── Information supplied ──
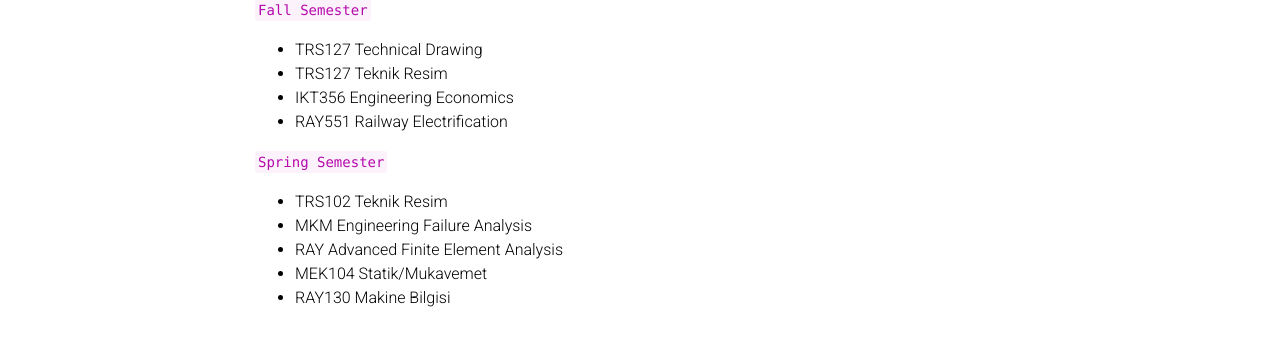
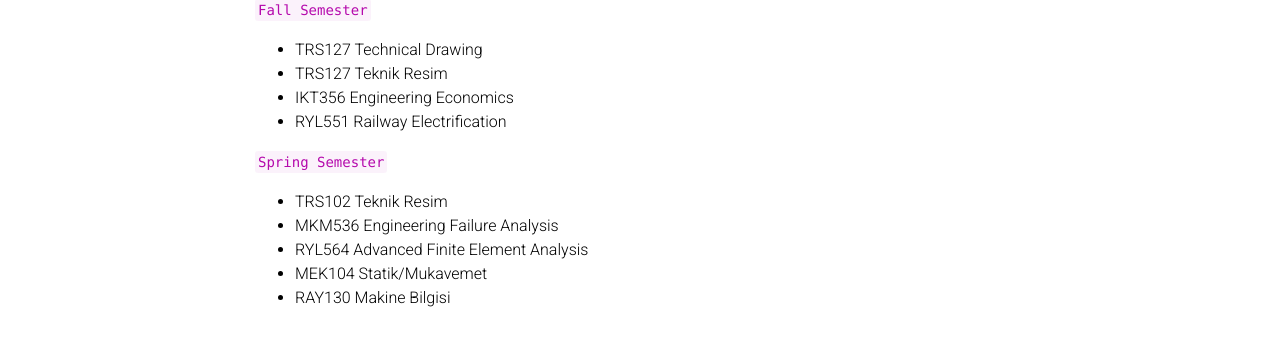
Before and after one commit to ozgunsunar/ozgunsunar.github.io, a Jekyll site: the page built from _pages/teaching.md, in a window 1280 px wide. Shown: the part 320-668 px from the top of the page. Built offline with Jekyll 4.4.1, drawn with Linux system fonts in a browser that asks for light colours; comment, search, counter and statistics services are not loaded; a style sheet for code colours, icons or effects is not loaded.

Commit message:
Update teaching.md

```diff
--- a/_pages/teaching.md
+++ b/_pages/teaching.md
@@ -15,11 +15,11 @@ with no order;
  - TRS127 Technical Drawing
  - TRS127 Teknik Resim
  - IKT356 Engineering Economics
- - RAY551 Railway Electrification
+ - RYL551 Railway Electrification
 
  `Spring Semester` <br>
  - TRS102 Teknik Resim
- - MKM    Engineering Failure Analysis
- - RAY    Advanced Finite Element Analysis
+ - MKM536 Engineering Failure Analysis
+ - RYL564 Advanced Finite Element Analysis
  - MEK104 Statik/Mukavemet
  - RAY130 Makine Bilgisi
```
───
── Information supplied ──
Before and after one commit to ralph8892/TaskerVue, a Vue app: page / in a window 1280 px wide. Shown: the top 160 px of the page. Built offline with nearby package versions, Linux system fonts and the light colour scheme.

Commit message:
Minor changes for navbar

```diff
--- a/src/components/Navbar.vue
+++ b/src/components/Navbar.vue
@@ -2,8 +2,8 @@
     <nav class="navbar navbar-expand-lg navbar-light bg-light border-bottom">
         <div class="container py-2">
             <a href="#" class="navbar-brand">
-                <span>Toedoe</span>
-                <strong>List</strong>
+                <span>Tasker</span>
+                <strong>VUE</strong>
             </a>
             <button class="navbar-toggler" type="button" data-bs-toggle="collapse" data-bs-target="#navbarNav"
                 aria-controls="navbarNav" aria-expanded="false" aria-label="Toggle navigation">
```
───
── Information supplied ──
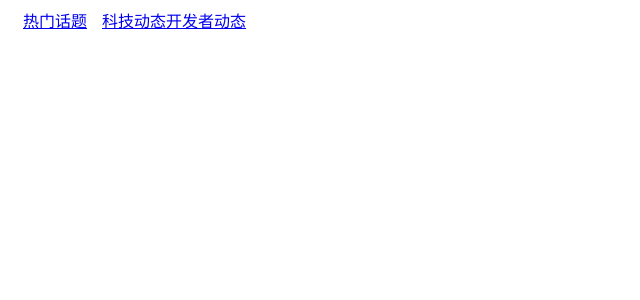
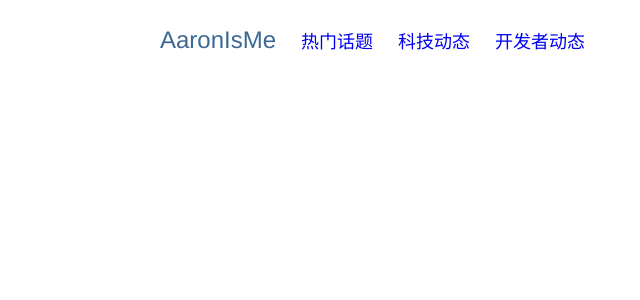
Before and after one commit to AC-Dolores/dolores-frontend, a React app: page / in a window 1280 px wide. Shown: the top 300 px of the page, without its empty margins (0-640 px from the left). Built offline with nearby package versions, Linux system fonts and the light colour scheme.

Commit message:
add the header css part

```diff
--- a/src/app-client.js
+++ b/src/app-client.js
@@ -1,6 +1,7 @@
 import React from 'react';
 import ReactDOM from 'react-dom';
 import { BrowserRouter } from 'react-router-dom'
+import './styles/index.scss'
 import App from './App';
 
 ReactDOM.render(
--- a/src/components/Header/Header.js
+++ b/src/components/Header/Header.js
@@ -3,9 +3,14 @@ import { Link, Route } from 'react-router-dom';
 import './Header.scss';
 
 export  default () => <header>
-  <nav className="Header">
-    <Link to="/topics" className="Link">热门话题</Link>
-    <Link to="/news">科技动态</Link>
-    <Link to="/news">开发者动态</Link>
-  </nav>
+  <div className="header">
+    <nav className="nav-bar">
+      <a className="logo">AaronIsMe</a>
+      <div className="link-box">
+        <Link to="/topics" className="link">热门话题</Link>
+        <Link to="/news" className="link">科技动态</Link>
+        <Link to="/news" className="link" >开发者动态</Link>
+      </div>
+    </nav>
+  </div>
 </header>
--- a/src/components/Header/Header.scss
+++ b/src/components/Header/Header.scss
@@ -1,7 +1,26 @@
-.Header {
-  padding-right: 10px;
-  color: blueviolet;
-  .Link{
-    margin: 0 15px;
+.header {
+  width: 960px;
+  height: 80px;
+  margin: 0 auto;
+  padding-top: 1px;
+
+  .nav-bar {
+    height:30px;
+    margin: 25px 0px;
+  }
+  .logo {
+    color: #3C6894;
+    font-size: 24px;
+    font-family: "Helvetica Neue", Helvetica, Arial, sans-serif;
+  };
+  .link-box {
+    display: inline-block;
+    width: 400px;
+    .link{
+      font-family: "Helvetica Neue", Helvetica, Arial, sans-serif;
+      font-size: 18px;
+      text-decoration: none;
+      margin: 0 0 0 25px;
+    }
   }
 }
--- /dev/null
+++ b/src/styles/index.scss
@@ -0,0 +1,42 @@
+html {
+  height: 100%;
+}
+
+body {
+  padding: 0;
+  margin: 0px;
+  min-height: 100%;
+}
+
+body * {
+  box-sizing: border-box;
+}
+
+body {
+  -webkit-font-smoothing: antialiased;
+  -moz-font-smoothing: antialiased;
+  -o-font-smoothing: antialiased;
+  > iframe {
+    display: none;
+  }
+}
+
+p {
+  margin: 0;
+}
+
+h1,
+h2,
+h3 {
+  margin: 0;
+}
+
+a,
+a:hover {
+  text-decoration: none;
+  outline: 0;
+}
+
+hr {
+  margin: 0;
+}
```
───
What the exercise asks. What lines above contain the word "import"? Please copy each one.

Problem solution.
 import React from 'react';
 import ReactDOM from 'react-dom';
 import { BrowserRouter } from 'react-router-dom'
+import './styles/index.scss'
 import App from './App';
@@ -3,9 +3,14 @@ import { Link, Route } from 'react-router-dom';
 import './Header.scss';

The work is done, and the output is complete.